YOUR ASSIGNMENT :: The records below are to be restated word for word, with their images omitted.

Screenshot and code edit data
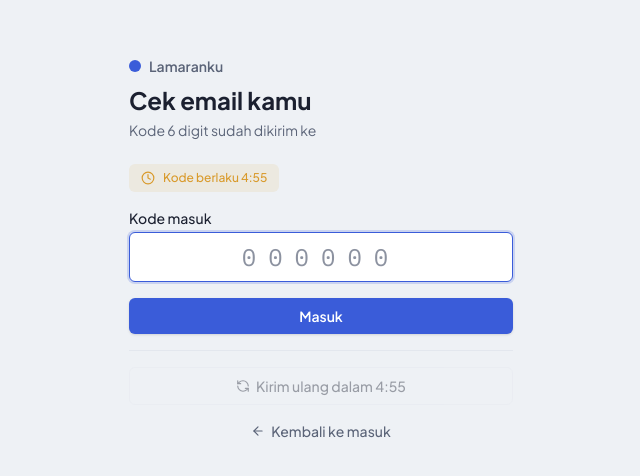
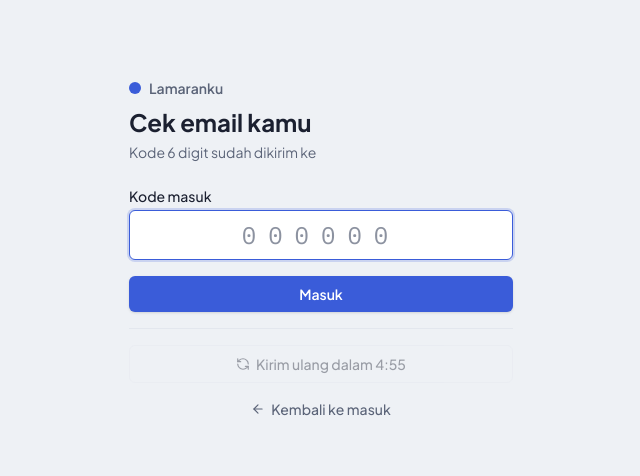
Before and after one commit to dhaanisaputra/tracker-job-app, a Next.js app: page /sign-in/code in a window 1280 px wide. Shown: the part 148-624 px from the top of the page, without its empty margins (319-959 px from the left). Built offline with nearby package versions, Linux system fonts and the light colour scheme.

Commit message:
refactor: remove redundant OTP countdown badge

```diff
--- a/src/app/sign-in/code/page.tsx
+++ b/src/app/sign-in/code/page.tsx
@@ -4,7 +4,7 @@ import { Suspense, useActionState, useEffect, useState } from 'react'
 import Link from 'next/link'
 import { useSearchParams } from 'next/navigation'
 import { verifyOtp, resendOtp } from '@/app/auth-actions'
-import { ArrowLeft, Clock, RefreshCcw } from 'lucide-react'
+import { ArrowLeft, RefreshCcw } from 'lucide-react'
 
 const OTP_TTL = 300 // kode berlaku 5 menit (InsForge)
 
@@ -45,11 +45,6 @@ function CodeForm() {
         <p className="text-sm text-stone mb-6">
           Kode 6 digit sudah dikirim ke <span className="font-medium text-ink">{email}</span>
         </p>
-
-        <div className="mb-4 inline-flex items-center gap-2 rounded-md bg-amber/10 px-3 py-1.5 text-xs font-medium text-amber">
-          <Clock size={14} />
-          {expired ? 'Kode kadaluarsa' : `Kode berlaku ${formatTime(secondsLeft)}`}
-        </div>
 
         <form action={action} className="space-y-4">
           <input type="hidden" name="email" value={email} />
```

SOLUTION BELOW ::
Before and after one commit to dhaanisaputra/tracker-job-app, a Next.js app: page /sign-in/code in a window 1280 px wide. Shown: the part 148-624 px from the top of the page, without its empty margins (319-959 px from the left). Built offline with nearby package versions, Linux system fonts and the light colour scheme.

Commit message:
refactor: remove redundant OTP countdown badge

```diff
--- a/src/app/sign-in/code/page.tsx
+++ b/src/app/sign-in/code/page.tsx
@@ -4,7 +4,7 @@ import { Suspense, useActionState, useEffect, useState } from 'react'
 import Link from 'next/link'
 import { useSearchParams } from 'next/navigation'
 import { verifyOtp, resendOtp } from '@/app/auth-actions'
-import { ArrowLeft, Clock, RefreshCcw } from 'lucide-react'
+import { ArrowLeft, RefreshCcw } from 'lucide-react'
 
 const OTP_TTL = 300 // kode berlaku 5 menit (InsForge)
 
@@ -45,11 +45,6 @@ function CodeForm() {
         <p className="text-sm text-stone mb-6">
           Kode 6 digit sudah dikirim ke <span className="font-medium text-ink">{email}</span>
         </p>
-
-        <div className="mb-4 inline-flex items-center gap-2 rounded-md bg-amber/10 px-3 py-1.5 text-xs font-medium text-amber">
-          <Clock size={14} />
-          {expired ? 'Kode kadaluarsa' : `Kode berlaku ${formatTime(secondsLeft)}`}
-        </div>
 
         <form action={action} className="space-y-4">
           <input type="hidden" name="email" value={email} />
```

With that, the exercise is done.